Greek Wine Month

Greek Wine Month

We are delighted to be able to participate in the UK’s first ever Greek Wine Month.

The promotional month is a collaborative effort between The Greek Wine Federation, Westbury Communications, UK importers, restaurants and retailers across the UK.

A Brief History of Greek Wine

Greek wine boasts a rich and storied history that dates back over 6,500 years, making it one of the oldest wine-producing regions in the world. Ancient Greeks considered wine a staple of their culture, intertwined with their daily life, mythology, and religion. Here’s a journey through the fascinating evolution of Greek wine:

Ancient Beginnings

Viticulture in Greece began in the Neolithic period, around 4,500 BCE. Early evidence of grape cultivation and wine production has been found in archaeological sites, including grape seeds and ancient wine presses. By the Mycenaean era (1600-1100 BCE), wine was already a significant commodity, often stored in large clay jars called amphorae.
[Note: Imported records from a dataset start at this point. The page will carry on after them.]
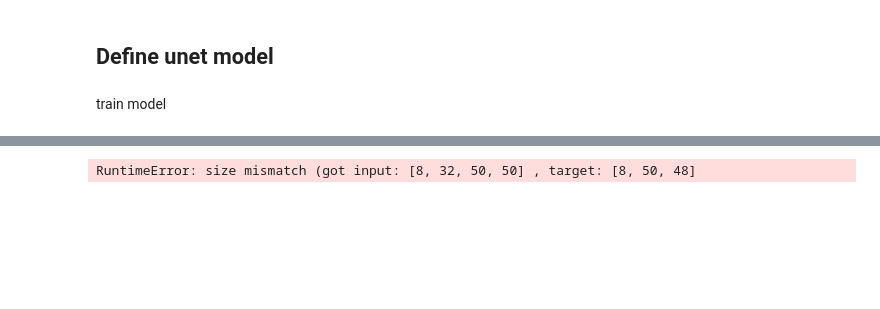
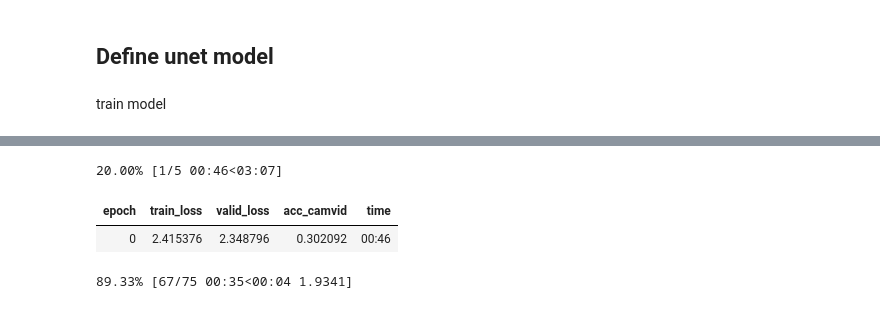
Before and after one commit to asiedubrempong/fastai-experiments, a Jupyter notebook: segmentation/unet/unet.ipynb, the cells around one changed output, grey strips where cells are left out. Saved outputs shown, nothing was run; the diff lists cells and outputs as text; code cells hidden in the pictures; blank space fills up the shorter version.

Commit message:
fix shape mismatch in vanilla unet

```diff
--- a/segmentation/unet/unet.ipynb
+++ b/segmentation/unet/unet.ipynb
@@ -87,9 +87,9 @@ def transpose_conv(in_channels, ks, stride=2, padding=0, act=True):
     return nn.Sequential(*layer)
 # %%
 def center_crop(input, target_height, target_width):
-    start_height = (input.shape[2] - target_height) // 2 - 1
-    start_width = (input.shape[3] - target_width) // 2 - 1
-    return input[:, :, start_height:start_height+target_height,
+    start_height = (input.shape[-2] - target_height) // 2 - 1
+    start_width = (input.shape[-1] - target_width) // 2 - 1
+    return input[..., start_height:start_height+target_height,
                  start_width:start_width+target_width]
 # %%
 class DecoderBlock(Module):
@@ -143,5 +145,10 @@ name2id = {v:k for k, v in enumerate(codes)}
 void_code = name2id['Void']
 # %%
 def acc_camvid(preds, targ):
-    mask = targ == void_code
+    """
+    the shape of the predicted mask is less than the target because of the unpadded
+    convolutions so the target mask is center cropped to fit the size of the predictions
+    """
+    targ = center_crop(targ, *preds.shape[2:])
+    mask = targ != void_code
     return (preds.argmax(dim=1)[mask] == targ[mask]).float().mean()
@@ -153,3 +155,11 @@ def loss_function(preds, targ):
+# %%
+def loss_function(preds, targ):
+    """
+    the shape of the predicted mask is less than the target because of the unpadded
+    convolutions so the target mask is center cropped to fit the size of the predictions
+    """
+    targ = center_crop(targ, *preds.shape[2:])
+    return F.cross_entropy(preds, targ)
 # %%
 learn = Learner(dls, unet, loss_func=loss_function, metrics=acc_camvid)
 # %%
@@ -165,4 +171,7 @@ b = torch.randint(0, 32, (8, 50, 48))
-# %%
-F.cross_entropy(a, b)
-# %% [output]
-RuntimeError: size mismatch (got input: [8, 32, 50, 50] , target: [8, 50, 48]
+# %%
+learn.fit_one_cycle(5, 2e-3)
+# %% [output]
+20.00% [1/5 00:46<03:07]
+| epoch | train_loss | valid_loss | acc_camvid | time |
+| 0 | 2.415376 | 2.348796 | 0.302092 | 00:46 |
+89.33% [67/75 00:35<00:04 1.9341]
```
Also changed, not shown: parts of 5 cells of this notebook.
Classical Era

The classical era (5th-4th century BCE) was a golden age for Greek wine. The Greeks not only perfected their winemaking techniques but also spread their knowledge and grapevines throughout the Mediterranean, including regions of Italy, France, and Spain. Wine was a central element of the symposium, a social gathering where philosophical and political discussions took place over shared drinks. Renowned wines from regions like Chios, Thasos, and Lesbos were highly prized and traded extensively.

Influence of Mythology

Greek mythology deeply influenced the cultural significance of wine. Dionysus, the god of wine, revelry, and fertility, was a central figure in Greek religion. Festivals dedicated to Dionysus, such as the Dionysia, celebrated the harvest and the joys of wine, reinforcing its divine status.

Roman and Byzantine Periods

When the Romans conquered Greece in the 2nd century BCE, they adopted and adapted Greek winemaking practices, further spreading Greek viticultural influence across their empire. During the Byzantine era (330-1453 CE), Greek wine continued to thrive, with monasteries becoming key centres of production. Monastic communities preserved ancient grape varieties and techniques, ensuring the continuity of Greek wine traditions.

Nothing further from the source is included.